Ezra Klein says Wall Street is not buying Pat Toomey’s claim that markets won’t mind if we breach the debt ceiling, so long as we keep making our coupon payments:
Would the markets really be so calm in the face of the United States government doing something it has never done before and purposefully breaching the debt ceiling? The investors I asked pretty much laughed in my face.
Mark Spindel, chief investment officer for Potomac River Capital, didn’t mince words. Over e-mail, I asked him whether we could breach the debt ceiling but keep paying off bondholders without causing markets to flip out. “Ezra,” he wrote back. “This is insane.
“If Congress (and to a lesser extent the President) continue to appear as dysfunctional as they do, then the markets will be bothered.”[…]
Thomas Gallagher, a principal at the Scowcroft Group, also focused on the effect on the economy. “Running the government on a cash basis would have a bigger impact that the cliff,” he wrote in an e-mail. “The cliff was almost 5% of GDP, and keeping the debt ceiling where it is would produce a drag of about 7%.” That is to say, the economic damage of breaching the debt ceiling, even if all went well, is about 40 percent more than going over the fiscal cliff, and that’s before you factor in the reaction from the financial markets.
Lee Sachs, a Wall Street veteran, was assistant Treasury secretary for financial markets from 1999 to 2001 and a counsel to Treasury Secretary Timothy F. Geithner from 2009 to 2010. As such, he’s a guy who has actually had to deal with the financial markets when Washington began terrorizing them. His e-mail response to my question could best be described as bemused. “As long as we are through the looking glass ” he began.

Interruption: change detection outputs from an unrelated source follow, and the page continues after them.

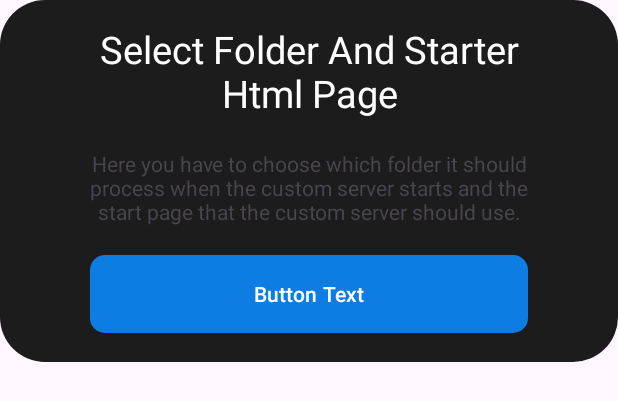
After one commit to ozgurbaykal/HostMobile, an Android app: the layout custom_dialog_list.xml on its own in the app's theme, with its tools: preview values and no code run, on a phone screen of 412 x 824 dp. The commit adds this screen. Shown: the top 401 px of the screen. Run offline under Robolectric (Android 15) with nearby library versions, the phone set to English and light mode, and no system bars.

Commit message:
list html files on new listView dialog and show selected file_name if have

```diff
--- a/app/src/main/java/com/ozgurbaykal/hostmobile/model/CustomServerFolders.kt
+++ b/app/src/main/java/com/ozgurbaykal/hostmobile/model/CustomServerFolders.kt
@@ -10,5 +10,6 @@ class CustomServerFolders (
     @PrimaryKey(autoGenerate = true) val id: Int = 0,
     @ColumnInfo(name = "folder_name") val folderName: String?,
     @ColumnInfo(name = "is_selected") val isSelected: Boolean = false,
-    @ColumnInfo(name = "selected_file") val selectedFile: String? = null
+    @ColumnInfo(name = "selected_file") val selectedFile: String? = null,
+    @ColumnInfo(name = "selected_file_path") val selectedFilePath: String? = null
 )
--- a/app/src/main/java/com/ozgurbaykal/hostmobile/model/CustomServerFoldersDao.kt
+++ b/app/src/main/java/com/ozgurbaykal/hostmobile/model/CustomServerFoldersDao.kt
@@ -18,4 +18,7 @@ interface CustomServerFoldersDao {
     fun delete(folder: CustomServerFolders)
     @Query("SELECT * FROM customserverfolders WHERE is_selected = 1 LIMIT 1")
     fun getSelectedFolderLiveData(): LiveData<CustomServerFolders?>
+
+    @Query("SELECT selected_file FROM CustomServerFolders WHERE folder_name = :folderName")
+    fun getSelectedFile(folderName: String?): String?
 }
--- /dev/null
+++ b/app/src/main/res/layout/custom_dialog_list.xml
@@ -0,0 +1,57 @@
+<?xml version="1.0" encoding="utf-8"?>
+<LinearLayout xmlns:android="http://schemas.android.com/apk/res/android"
+    xmlns:app="http://schemas.android.com/apk/res-auto"
+    android:id="@+id/dialogRootLayout"
+    android:layout_width="wrap_content"
+    android:layout_height="wrap_content"
+    android:background="@drawable/rounded_bg_with_color"
+    android:orientation="vertical"
+    android:gravity="center"
+    android:paddingStart="50dp"
+    android:paddingEnd="50dp"
+    android:paddingTop="15dp"
+    android:paddingBottom="15dp">
+
+
+    <TextView
+        android:id="@+id/simpleDialogTitle"
+        android:layout_width="match_parent"
+        android:layout_height="wrap_content"
+        android:text="Select Folder And Starter Html Page"
+        android:textAlignment="center"
+        android:textSize="25sp"
+        android:textColor="@color/white"
+        android:layout_marginBottom="20dp"/>
+
+    <TextView
+        android:id="@+id/simpleDialogParagraph"
+        android:layout_width="match_parent"
+        android:layout_height="wrap_content"
+        android:text="Here you have to choose which folder it should process when the custom server starts and the start page that the custom server should use."
+        android:textAlignment="center"/>
+
+    <ExpandableListView
+        android:id="@+id/expandableListView"
+        android:layout_width="match_parent"
+        android:layout_height="wrap_content"
+        android:divider="@color/custom_red"
+        android:dividerHeight="1dp"
+        android:childDivider="@color/custom_gray"
+        android:scrollbars="vertical" />
+
+    <Button
+        android:id="@+id/simpleDialogClickButton"
+        android:layout_width="match_parent"
+        android:layout_height="60dp"
+        android:layout_alignParentTop="true"
+        android:layout_marginTop="15dp"
+        android:text="Button Text"
+        android:layout_marginLeft="10dp"
+        android:layout_marginRight="10dp"
+        android:textColor="@color/white"
+        app:backgroundTint="@color/custom_blue"
+        app:cornerRadius="10dp"
+        android:singleLine="true"
+        app:strokeColor="#FFFFFF" />
+
+</LinearLayout>
--- a/app/src/main/res/values/colors.xml
+++ b/app/src/main/res/values/colors.xml
@@ -9,4 +9,5 @@
     <color name="custom_red">#de614b</color>
     <color name="custom_gray">#6a6a6a</color>
     <color name="custom_blue">#0E7DE3</color>
+
 </resources>
```
Also changed, not shown: app/src/main/java/com/ozgurbaykal/hostmobile/model/AppDatabase.kt (+12 -1 lines), app/src/main/java/com/ozgurbaykal/hostmobile/view/CustomServerFragment.kt (+58 -13 lines), app/src/main/java/com/ozgurbaykal/hostmobile/view/ExpandableListAdapter.kt (added, +121 -0 lines), app/src/main/res/layout/expandable_list_group_item.xml (added, +22 -0 lines), app/src/main/res/drawable/checked_mini.png (added), app/src/main/res/drawable/rec.png (added).
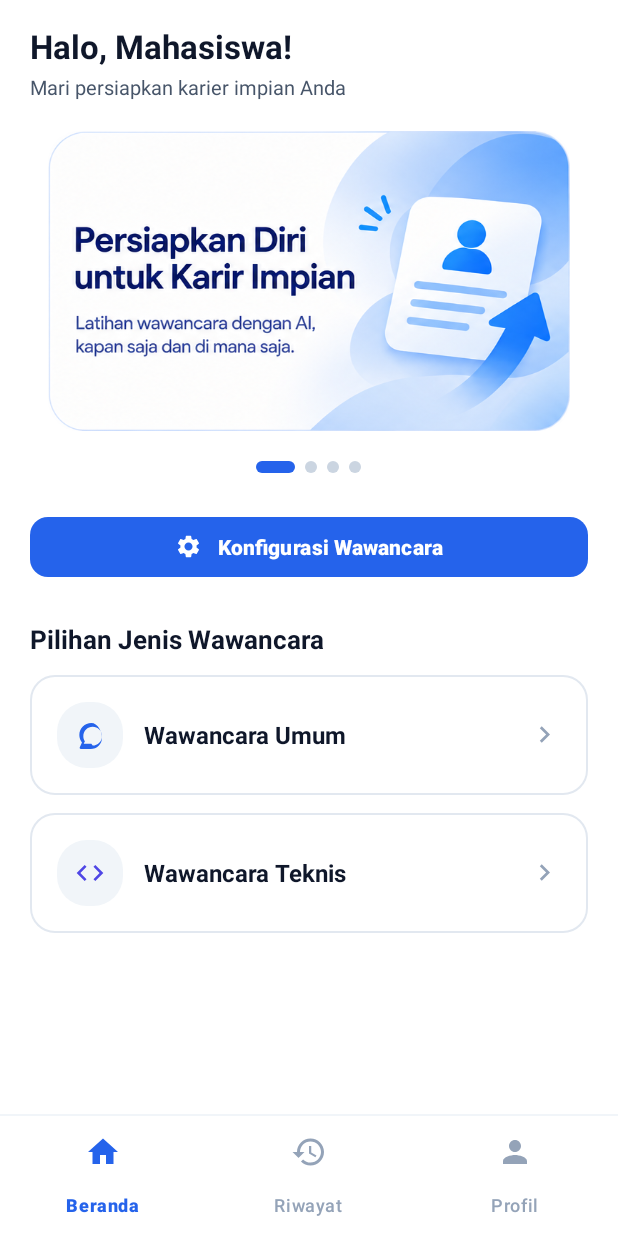
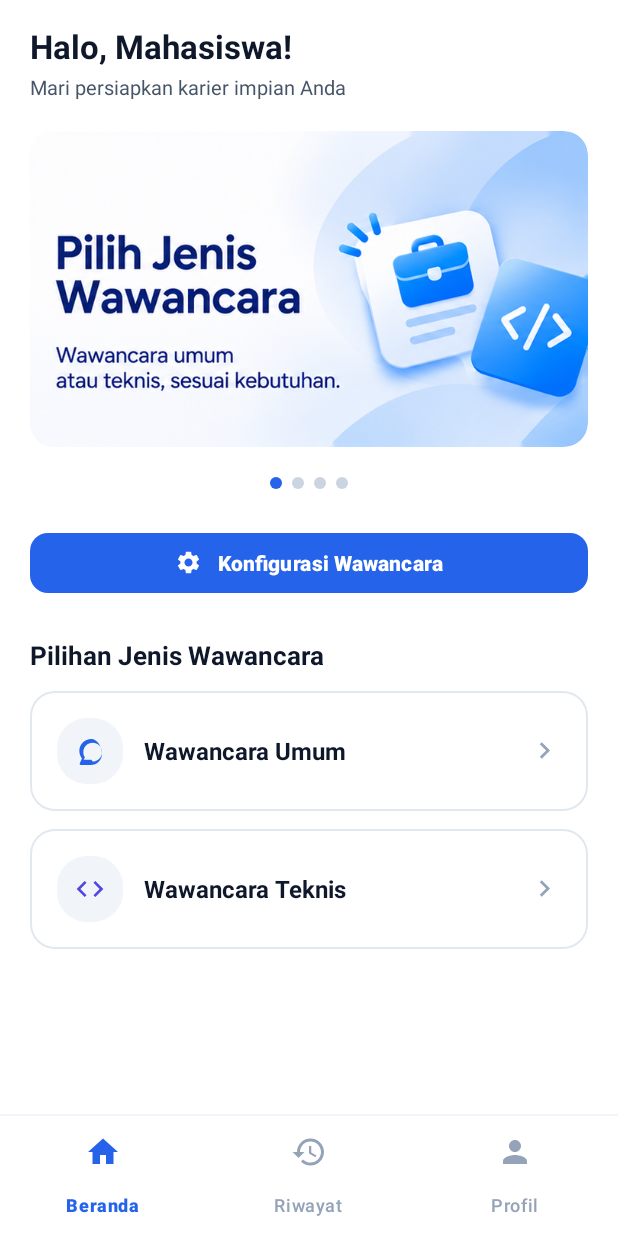
Before and after one commit to abcdgkhj/AInterview, an Android app: the HomeActivity screen opened directly, with no data from a screen before it, on a phone screen of 412 x 824 dp. Run offline under Robolectric (Android 15) with nearby library versions, the phone set to English and light mode, and no system bars.

Commit message:
mengubah design slide

```diff
--- a/app/src/main/java/com/example/interviewai/HomeActivity.java
+++ b/app/src/main/java/com/example/interviewai/HomeActivity.java
@@ -14,6 +14,8 @@ import androidx.core.graphics.Insets;
 import androidx.core.view.ViewCompat;
 import androidx.core.view.WindowInsetsCompat;
 import androidx.core.widget.NestedScrollView;
+import androidx.recyclerview.widget.RecyclerView;
+import androidx.viewpager2.widget.MarginPageTransformer;
 import androidx.viewpager2.widget.ViewPager2;
 
 import com.example.interviewai.adapter.HeroCarouselAdapter;
@@ -153,6 +155,17 @@ public class HomeActivity extends AppCompatActivity {
         HeroCarouselAdapter adapter = new HeroCarouselAdapter(slides);
         pagerHeroCarousel.setAdapter(adapter);
 
+        // Spacing between carousel slides (12dp) without distortion or edge sticking
+        int marginPx = (int) (12 * getResources().getDisplayMetrics().density + 0.5f);
+        pagerHeroCarousel.setPageTransformer(new MarginPageTransformer(marginPx));
+        pagerHeroCarousel.setOffscreenPageLimit(1);
+
+        View recyclerView = pagerHeroCarousel.getChildAt(0);
+        if (recyclerView instanceof RecyclerView) {
+            ((RecyclerView) recyclerView).setClipToPadding(false);
+            ((RecyclerView) recyclerView).setClipChildren(false);
+        }
+
         dots = new ImageView[4];
         dots[0] = findViewById(R.id.dot0);
         dots[1] = findViewById(R.id.dot1);
@@ -161,11 +174,34 @@ public class HomeActivity extends AppCompatActivity {
 
         updateDots(0);
 
+        // Responsively ensure aspect ratio matches device screen width (731:414)
+        pagerHeroCarousel.post(() -> {
+            int width = pagerHeroCarousel.getWidth();
+            if (width > 0) {
+                int calculatedHeight = Math.round(width * 414f / 731f);
+                ViewGroup.LayoutParams lp = pagerHeroCarousel.getLayoutParams();
+                if (lp != null && lp.height != calculatedHeight) {
+                    lp.height = calculatedHeight;
+                    pagerHeroCarousel.setLayoutParams(lp);
+                }
+            }
+        });
+
         pagerHeroCarousel.registerOnPageChangeCallback(new ViewPager2.OnPageChangeCallback() {
             @Override
             public void onPageSelected(int position) {
                 super.onPageSelected(position);
                 updateDots(position);
+            }
+
+            @Override
+            public void onPageScrollStateChanged(int state) {
+                super.onPageScrollStateChanged(state);
+                if (state == ViewPager2.SCROLL_STATE_DRAGGING) {
+                    stopAutoSlide();
+                } else if (state == ViewPager2.SCROLL_STATE_IDLE) {
+                    startAutoSlide();
+                }
             }
         });
 
@@ -199,20 +235,17 @@ public class HomeActivity extends AppCompatActivity {
     private void updateDots(int activePosition) {
         if (dots == null) return;
         float density = getResources().getDisplayMetrics().density;
-        int widthActive = (int) (26 * density + 0.5f);
-        int widthInactive = (int) (8 * density + 0.5f);
-        int height = (int) (8 * density + 0.5f);
+        int size = (int) (8 * density + 0.5f);
         for (int i = 0; i < dots.length; i++) {
             if (dots[i] != null) {
                 boolean isActive = (i == activePosition);
                 dots[i].setImageResource(isActive ? R.drawable.dot_indicator_active : R.drawable.dot_indicator_inactive);
                 ViewGroup.LayoutParams lp = dots[i].getLayoutParams();
-                if (lp instanceof ViewGroup.MarginLayoutParams) {
-                    // keep margins if any
+                if (lp != null) {
+                    lp.width = size;
+                    lp.height = size;
+                    dots[i].setLayoutParams(lp);
                 }
-                lp.width = isActive ? widthActive : widthInactive;
-                lp.height = height;
-                dots[i].setLayoutParams(lp);
             }
         }
     }
--- a/app/src/main/res/drawable/dot_indicator_active.xml
+++ b/app/src/main/res/drawable/dot_indicator_active.xml
@@ -1,7 +1,6 @@
 <?xml version="1.0" encoding="utf-8"?>
 <shape xmlns:android="http://schemas.android.com/apk/res/android"
-    android:shape="rectangle">
-    <size android:width="26dp" android:height="8dp" />
-    <corners android:radius="4dp" />
+    android:shape="oval">
+    <size android:width="8dp" android:height="8dp" />
     <solid android:color="@color/primary" />
 </shape>
--- a/app/src/main/res/drawable/dot_indicator_selector.xml
+++ b/app/src/main/res/drawable/dot_indicator_selector.xml
@@ -1,15 +1,14 @@
 <?xml version="1.0" encoding="utf-8"?>
 <selector xmlns:android="http://schemas.android.com/apk/res/android">
     <item android:state_selected="true">
-        <shape android:shape="rectangle">
-            <size android:width="20dp" android:height="6dp" />
-            <corners android:radius="3dp" />
+        <shape android:shape="oval">
+            <size android:width="8dp" android:height="8dp" />
             <solid android:color="@color/primary" />
         </shape>
     </item>
     <item>
         <shape android:shape="oval">
-            <size android:width="6dp" android:height="6dp" />
+            <size android:width="8dp" android:height="8dp" />
             <solid android:color="#CBD5E1" />
         </shape>
     </item>
--- a/app/src/main/res/layout/activity_home.xml
+++ b/app/src/main/res/layout/activity_home.xml
@@ -53,7 +53,9 @@
             <androidx.viewpager2.widget.ViewPager2
                 android:id="@+id/pagerHeroCarousel"
                 android:layout_width="match_parent"
-                android:layout_height="200dp" />
+                android:layout_height="200dp"
+                android:clipToPadding="false"
+                android:clipChildren="false" />
 
             <!-- Carousel Dot Indicators (4 dots) -->
             <LinearLayout
--- a/app/src/main/res/layout/item_home_hero_slide.xml
+++ b/app/src/main/res/layout/item_home_hero_slide.xml
@@ -1,19 +1,21 @@
 <?xml version="1.0" encoding="utf-8"?>
-<FrameLayout xmlns:android="http://schemas.android.com/apk/res/android"
+<com.google.android.material.card.MaterialCardView
+    xmlns:android="http://schemas.android.com/apk/res/android"
+    xmlns:app="http://schemas.android.com/apk/res-auto"
     android:layout_width="match_parent"
     android:layout_height="match_parent"
-    android:layout_marginStart="12dp"
-    android:layout_marginEnd="12dp"
-    android:padding="0dp">
+    app:cardCornerRadius="16dp"
+    app:cardElevation="0dp"
+    app:strokeWidth="0dp"
+    app:cardPreventCornerOverlap="false">
 
-    <ImageView
+    <com.google.android.material.imageview.ShapeableImageView
         android:id="@+id/imgSlideIllustration"
         android:layout_width="match_parent"
         android:layout_height="match_parent"
-        android:scaleType="centerCrop"
+        android:scaleType="fitXY"
         android:adjustViewBounds="true"
-        android:background="@drawable/rounded_image"
-        android:clipToOutline="true"
+        app:shapeAppearanceOverlay="@style/RoundedCarouselSlide"
         android:contentDescription="Onboarding slide" />
 
-</FrameLayout>
+</com.google.android.material.card.MaterialCardView>
--- a/app/src/main/res/values/themes.xml
+++ b/app/src/main/res/values/themes.xml
@@ -30,4 +30,10 @@
         <item name="android:windowSplashScreenBackground" tools:targetApi="s">#FFFFFF</item>
         <item name="android:windowSplashScreenAnimatedIcon" tools:targetApi="s">@drawable/ic_splash_logo</item>
     </style>
+
+    <!-- Style for rounded corners on onboarding carousel slides -->
+    <style name="RoundedCarouselSlide">
+        <item name="cornerFamily">rounded</item>
+        <item name="cornerSize">16dp</item>
+    </style>
 </resources>
```
Also changed, not shown: app/src/main/java/com/example/interviewai/HistoryActivity.java (+29 -0 lines), app/src/main/java/com/example/interviewai/InterviewActivity.java (+11 -4 lines), app/src/main/java/com/example/interviewai/ResultActivity.java (+32 -0 lines), app/src/main/java/com/example/interviewai/notification/AppNotification.java (+23 -1 lines), app/src/main/res/drawable-nodpi/onboarding_slide_1.png, app/src/main/res/drawable-nodpi/onboarding_slide_2.png, app/src/main/res/drawable-nodpi/onboarding_slide_3.png, app/src/main/res/drawable-nodpi/onboarding_slide_4.png.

“The analogy I would use is if you were considering lending money to or buying the bonds of a company that was paying interest on outstanding debt, but wasn’t paying its employees or suppliers in an effort to save cash, would you make the loan or buy the bond without some sort of substantial yield premium?” He asked. That’s a particularly important point when it comes to government debt as we have to “roll over” hundreds of billions of dollars in debt over the course of each month. The idea that the market will treat those auctions as normal is optimistic, to say the least.